When $F_S$ was close to 0, it indicated that there was almost no seasonality in the sequence, and when $F_S$ was close to 1, it indicated that $Var(R_t)$ of the sequence was much smaller than $Var(S_t+R_t)$.
Table 2's calculations indicate that for the time series of new COVID-19 cases, China, the United States, Italy, India, and eight Chinese cities show strong trends, while Wuhan shows a weak trend. This can be attributed to China's consistent and effective preventive measures. When considering the trend strength of new death numbers, it is clear that China's control measures have been more effective than those in the United States, Italy, and India. In terms of seasonal intensity, the United States and Italy show strong seasonal characteristics for new cases and deaths.
Time series with more trends and seasonality produces more predictable data. Hence, it is important to decompose the data with STL and calculate its trend and seasonal intensity before forecasting the progression of infectious diseases. This will aid in better model selection and improve prediction accuracy.
Country or city | Number of newly confirmed cases | Number of new deaths | ||
$F_T$ | $F_S$ | $F_T$ | $F_S$ | |
China | 0.8653 | 0.3114 | 0.3621 | 0.3492 |
America | 0.9486 | 0.7690 | 1.0000 | 0.8438 |
Italy | 0.9863 | 0.8463 | 1.0000 | 0.5270 |
India | 0.9899 | 0.5133 | 1.0000 | 0.2505 |

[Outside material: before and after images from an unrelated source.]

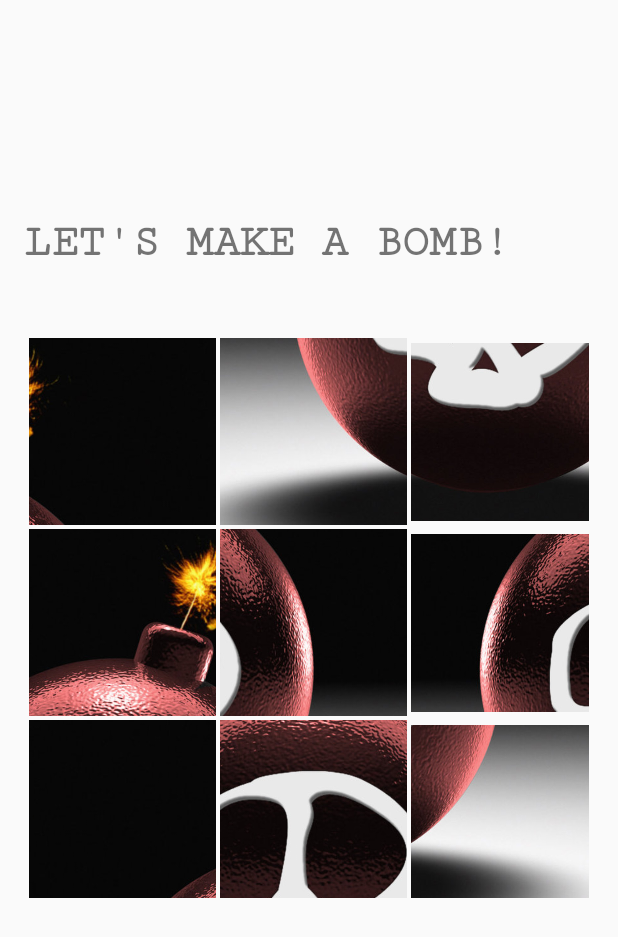
After one commit to kortos86/7Zamachow, an Android app: the PuzzleGame screen opened directly, with no data from a screen before it, on a phone screen of 412 x 824 dp. The commit adds this screen. Shown: the top 937 px of the screen. Run offline under Robolectric (Android 15) with nearby library versions, the phone set to English and light mode, and no system bars.

Commit message:
Added Puzzle game and Main Activity to display some dummy main screen to choose between the games.

```diff
--- /dev/null
+++ b/app/src/main/java/com/artpi/games/a7zamachow/ImagePiece.java
@@ -0,0 +1,40 @@
+package com.artpi.games.a7zamachow;
+
+import android.graphics.Bitmap;
+
+public class ImagePiece {
+    private int index;
+    private Bitmap bitmap;
+
+    public ImagePiece(){
+
+    }
+    public ImagePiece(int index, Bitmap bitmap){
+        this.index=index;
+        this.bitmap=bitmap;
+    }
+
+    public int getIndex() {
+        return index;
+    }
+
+    public Bitmap getBitmap() {
+        return bitmap;
+    }
+
+    public void setIndex(int index) {
+        this.index = index;
+    }
+
+    public void setBitmap(Bitmap bitmap) {
+        this.bitmap = bitmap;
+    }
+
+    @Override
+    public String toString() {
+        return "ImagePiece{" +
+                "index=" + index +
+                ", bitmap=" + bitmap +
+                '}';
+    }
+}
--- /dev/null
+++ b/app/src/main/java/com/artpi/games/a7zamachow/ImageSpliter.java
@@ -0,0 +1,34 @@
+package com.artpi.games.a7zamachow;
+
+import android.graphics.Bitmap;
+
+import java.util.ArrayList;
+import java.util.List;
+
+
+public class ImageSpliter {
+    public static List<ImagePiece> splitimage(Bitmap bitmap, int piece){
+        List<ImagePiece> imagePieces=new ArrayList<ImagePiece>();
+
+        int width=bitmap.getWidth();
+        int height=bitmap.getHeight();
+        int pieceWidth= Math.min(width,height)/piece;
+
+        for (int i=0;i<piece;i++){
+            for (int j=0;j<piece;j++){
+
+                ImagePiece imagePiece=new ImagePiece();
+                imagePiece.setIndex(j+i*piece);
+
+                int x=j*pieceWidth;
+                int y=i*pieceWidth;
+
+                imagePiece.setBitmap(Bitmap.createBitmap(bitmap,x,y,pieceWidth,pieceWidth));
+
+                imagePieces.add(imagePiece);
+            }
+        }
+
+        return imagePieces;
+    }
+}
--- /dev/null
+++ b/app/src/main/java/com/artpi/games/a7zamachow/PuzzleGame.java
@@ -0,0 +1,37 @@
+package com.artpi.games.a7zamachow;
+
+import android.app.Activity;
+import android.os.Bundle;
+import android.support.v7.app.AppCompatActivity;
+import android.view.Menu;
+import android.view.MenuItem;
+
+
+public class PuzzleGame extends AppCompatActivity {
+
+    @Override
+    protected void onCreate(Bundle savedInstanceState) {
+        super.onCreate(savedInstanceState);
+        setContentView(R.layout.activity_puzzle_game);
+    }
+
+
+    @Override
+    public boolean onCreateOptionsMenu(Menu menu) {
+        // Inflate the menu; this adds items to the action bar if it is present.
+        getMenuInflater().inflate(R.menu.my, menu);
+        return true;
+    }
+
+    @Override
+    public boolean onOptionsItemSelected(MenuItem item) {
+        // Handle action bar item clicks here. The action bar will
+        // automatically handle clicks on the Home/Up button, so long
+        // as you specify a parent activity in AndroidManifest.xml.
+        int id = item.getItemId();
+        if (id == R.id.action_settings) {
+            return true;
+        }
+        return super.onOptionsItemSelected(item);
+    }
+}
--- /dev/null
+++ b/app/src/main/java/com/artpi/games/a7zamachow/PuzzleLayout.java
@@ -0,0 +1,163 @@
+package com.artpi.games.a7zamachow;
+
+import android.content.Context;
+import android.graphics.Bitmap;
+import android.graphics.BitmapFactory;
+import android.graphics.Color;
+import android.util.AttributeSet;
+import android.util.TypedValue;
+import android.view.View;
+import android.widget.ImageView;
+import android.widget.RelativeLayout;
+
+import java.util.Collections;
+import java.util.Comparator;
+import java.util.List;
+
+public class PuzzleLayout extends RelativeLayout implements View.OnClickListener {
+
+    private int mColumn=3;
+    private int mPadding; // the edge distance
+    private int mMargin=3;// the distance between pieces
+    private ImageView[] mItems;
+    private int mItemWidth;
+    private Bitmap mBitmap; //the picture for the game
+    private List<ImagePiece> mItemsBitmaps;
+    private boolean once;
+    private int mWidth;//the width of the container
+
+    public PuzzleLayout(Context context) {
+        this(context,null);
+    }
+
+    public PuzzleLayout(Context context, AttributeSet attrs) {
+        this(context, attrs,0);
+    }
+
+    public PuzzleLayout(Context context, AttributeSet attrs, int defStyle) {
+        super(context, attrs, defStyle);
+        init();
+    }
+    public void init(){
+        mMargin= (int) TypedValue.applyDimension(TypedValue.COMPLEX_UNIT_DIP,3,
+                getResources().getDisplayMetrics());
+        mPadding=min(getPaddingLeft(),getPaddingRight(),getPaddingBottom(),getPaddingTop());
+    }
+
+    @Override
+    protected void onMeasure(int widthMeasureSpec, int heightMeasureSpec) {
+        super.onMeasure(widthMeasureSpec, heightMeasureSpec);
+        mWidth= Math.min(getMeasuredHeight(),getMeasuredWidth());
+        if (!once){
+            initBitmap();//cut the image,order it
+            initItem();
+            once=true;
+        }
+        setMeasuredDimension(mWidth,mWidth);
+    }
+    private void initBitmap(){
+        if (mBitmap==null){
+            mBitmap= BitmapFactory.decodeResource(getResources(), R.drawable.bomb);
+
+        }
+        mItemsBitmaps= ImageSpliter.splitimage(mBitmap,mColumn);
+
+        //use sort to implement out of order
+        Collections.sort(mItemsBitmaps,new Comparator<ImagePiece>() {
+            @Override
+            public int compare(ImagePiece a, ImagePiece b) {
+                return Math.random()>0.5?1:-1;
+            }
+        });
+
+    }
+    private void initItem(){
+        mItemWidth=(mWidth-mPadding*2-mMargin*(mColumn-1))/mColumn;
+        mItems=new ImageView[mColumn*mColumn];
+
+        //implement item,and set rule
+        for (int i=0;i<mItems.length;i++){
+            ImageView item=new ImageView(getContext());
+            item.setOnClickListener(this);
+
+            item.setImageBitmap(mItemsBitmaps.get(i).getBitmap());
+            mItems[i]=item;
+            item.setId(i+1);
+            //save the index in the tag
+            item.setTag(i+"_"+mItemsBitmaps.get(i).getIndex());
+            RelativeLayout.LayoutParams lp=new RelativeLayout.LayoutParams(mItemWidth,mItemWidth);
+
+            //not the last column, set rightmagin
+            if ((i+1)%mColumn!=0){
+                lp.rightMargin=mMargin;
+            }
+            //not the first column，leftmagin
+            if (i%mColumn!=0){
+                lp.addRule(RelativeLayout.RIGHT_OF,mItems[i-1].getId());
+            }
+            //if not the first row
+            if ((i+1)>mColumn){
+                lp.topMargin=mMargin;
+                lp.addRule(RelativeLayout.BELOW,mItems[i-mColumn].getId());
+            }
+            addView(item,lp);
+
+
+        }
+
+
+    }
+
+    private int min(int... params){
+        int min=params[0];
+        for (int param:params){
+            if(param<min){
+                min=param;
+            }
+        }
+        return 0;
+    }
+
+    private ImageView mFirst;
+    private ImageView mSecond;
+
+    @Override
+    public void onClick(View view) {
+       //click the same image piece at the same time
+        if (mFirst==view){
+            mFirst.setColorFilter(null);
+            mFirst=null;
+            return;
+        }
+
+        if(mFirst==null){
+            mFirst=(ImageView) view;
+            mFirst.setColorFilter(Color.parseColor("#55FF0000"));
+        }
+        else {
+            mSecond=(ImageView) view;
+            exchangeView();
+        }
+
+    }
+
+    private void exchangeView() {
+        mFirst.setColorFilter(null);
+        String firstTag=(String)mFirst.getTag();
+        String secondTag=(String)mSecond.getTag();
+        String[] firstParams=firstTag.split("_");
+        String[] secondParams=secondTag.split("_");
+
+        Bitmap firstBitmap=mItemsBitmaps.get(Integer.parseInt(firstParams[0])).getBitmap();
+        mSecond.setImageBitmap(firstBitmap);
+        Bitmap secondBitmap=mItemsBitmaps.get(Integer.parseInt(secondParams[0])).getBitmap();
+        mFirst.setImageBitmap(secondBitmap);
+
+        mFirst.setTag(secondTag);
+        mSecond.setTag(firstTag);
+
+        mFirst=mSecond=null;
+
+
+    }
+}
--- /dev/null
+++ b/app/src/main/res/layout/activity_puzzle_game.xml
@@ -0,0 +1,31 @@
+<RelativeLayout xmlns:android="http://schemas.android.com/apk/res/android"
+    xmlns:tools="http://schemas.android.com/tools"
+    android:layout_width="match_parent"
+    android:layout_height="match_parent"
+    android:paddingLeft="@dimen/activity_horizontal_margin"
+    android:paddingRight="@dimen/activity_horizontal_margin"
+    android:paddingTop="@dimen/activity_vertical_margin"
+    android:paddingBottom="@dimen/activity_vertical_margin"
+    tools:context=".PuzzleGame">
+
+    <com.artpi.games.a7zamachow.PuzzleLayout
+        android:layout_width="fill_parent"
+        android:layout_height="fill_parent"
+        android:padding="3dp"
+        android:layout_centerInParent="true"
+        android:id="@+id/puzzleLayout" />
+
+    <TextView
+        android:text="LET'S MAKE A BOMB!"
+        android:layout_width="match_parent"
+        android:layout_marginBottom="43dp"
+        android:id="@+id/textView"
+        android:layout_above="@+id/puzzleLayout"
+        android:layout_centerHorizontal="true"
+        android:layout_height="wrap_content"
+        android:textStyle="bold"
+        android:elegantTextHeight="false"
+        android:fontFamily="serif-monospace"
+        android:textSize="30sp" />
+
+</RelativeLayout>
--- /dev/null
+++ b/app/src/main/res/menu/my.xml
@@ -0,0 +1,7 @@
+<menu xmlns:android="http://schemas.android.com/apk/res/android"
+    xmlns:tools="http://schemas.android.com/tools"
+    tools:context=".MyActivity" >
+    <item android:id="@+id/action_settings"
+        android:title="@string/menu"
+        android:orderInCategory="100" />
+</menu>
--- /dev/null
+++ b/app/src/main/res/values-v21/styles.xml
@@ -0,0 +1 @@
+<resources></resources>
--- a/app/src/main/res/values/dimens.xml
+++ b/app/src/main/res/values/dimens.xml
@@ -2,4 +2,5 @@
     <!-- Default screen margins, per the Android Design guidelines. -->
     <dimen name="activity_horizontal_margin">16dp</dimen>
     <dimen name="activity_vertical_margin">16dp</dimen>
+    <dimen name="fab_margin">16dp</dimen>
 </resources>
--- a/app/src/main/res/values/strings.xml
+++ b/app/src/main/res/values/strings.xml
@@ -1,3 +1,5 @@
 <resources>
     <string name="app_name">7Zamachow</string>
+    <string name="menu">Settings</string>
+    <string name="title_activity_main">Mini Giery</string>
 </resources>
--- a/app/src/main/res/values/styles.xml
+++ b/app/src/main/res/values/styles.xml
@@ -12,4 +12,8 @@
         <item name="colorAccent">@color/colorAccent</item>
     </style>
 
+    <style name="AppTheme.AppBarOverlay" parent="ThemeOverlay.AppCompat.Dark.ActionBar" />
+
+    <style name="AppTheme.PopupOverlay" parent="ThemeOverlay.AppCompat.Light" />
+
 </resources>
```
Also changed, not shown: app/build.gradle (+5 -4 lines), app/src/main/AndroidManifest.xml (+21 -1 lines), app/src/main/java/com/artpi/games/a7zamachow/MainActivity.java (added, +42 -0 lines), app/src/main/res/layout/activity_main.xml (added, +34 -0 lines), app/src/main/res/layout/content_main.xml (added, +36 -0 lines), app/src/main/res/drawable/bomb.jpg (added).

Chengdu | 0.7004 | 0.1556 | 0.2155 | 0.3685 |
Wuhan | 0.5874 | 0.3115 | 0.3066 | 0.3483 |
Hangzhou | 0.7822 | 0.3214 | 0.2200 | 0.3337 |
Guangzhou | 0.9247 | 0.3372 | 0.3741 | 0.3945 |
Urumqi | 0.8725 | 0.2898 | 0.2178 | 0.2887 |
Harbin | 0.8569 | 0.3998 | 0.5291 | 0.5654 |
Xi'an | 0.9547 | 0.2368 | 0.3865 | 0.6783 |
Beijing | 0.9767 | 0.3951 | 0.2155 | 0.3685 |
Shanghai | 0.9259 | 0.4397 | 0.3066 | 0.3483 |
In light of the profound impact and the multifaceted challenges the COVID-19 pandemic has exerted on global health systems, this study leverages a blend of approximate entropy, Dynamic Time Warping (DTW) algorithm, and Seasonal Trend decomposition procedure based on Loess (STL) to draw pivotal insights into infectious disease research.
Firstly, approximate entropy serves as an effective tool in assessing the complexity of time series data. The computational findings of this study provide an objective and quantifiable gauge of the volatility of the infectious disease time series across various countries and regions. This methodology lends a new perspective to understanding and interpreting the course of epidemic progression.
Secondly, the DTW algorithm was employed to ascertain the congruity of COVID-19 spread between four countries and nine cities in China. This calculation holds significant potential in facilitating comparative analysis of infectious disease transmission across different geographical entities, thus providing valuable insights into disease transmission correlations.
Finally, the STL algorithm was utilized to decompose the time series of infectious diseases and determine their trend characteristics. This information offers a practical basis to analyze and evaluate the efficacy of epidemic prevention and control measures implemented across different countries or regions.
Despite the notable findings and conclusions, several thought-provoking questions emanate from this study that warrants further exploration. A fascinating point of discussion is the potential implications of high and low entropy on the course of the epidemic. Further inquiry could shed light on the causes of the observed disparities between countries and cities.
Moreover, using the DTW algorithm's calculation results, deeper discussions could be initiated to unravel the relationship between places exhibiting strong disease transmission similarities. Regarding STL decomposition, future discourse could aim to relate the findings of this study with disease control efforts more directly.
In summation, this study invites more nuanced and comprehensive investigations into these intriguing issues, contributing to the ongoing dialogue surrounding global public health crises.
The data used to support the findings of this study are available from the corresponding author upon request.
The authors declare that they have no conflicts of interest.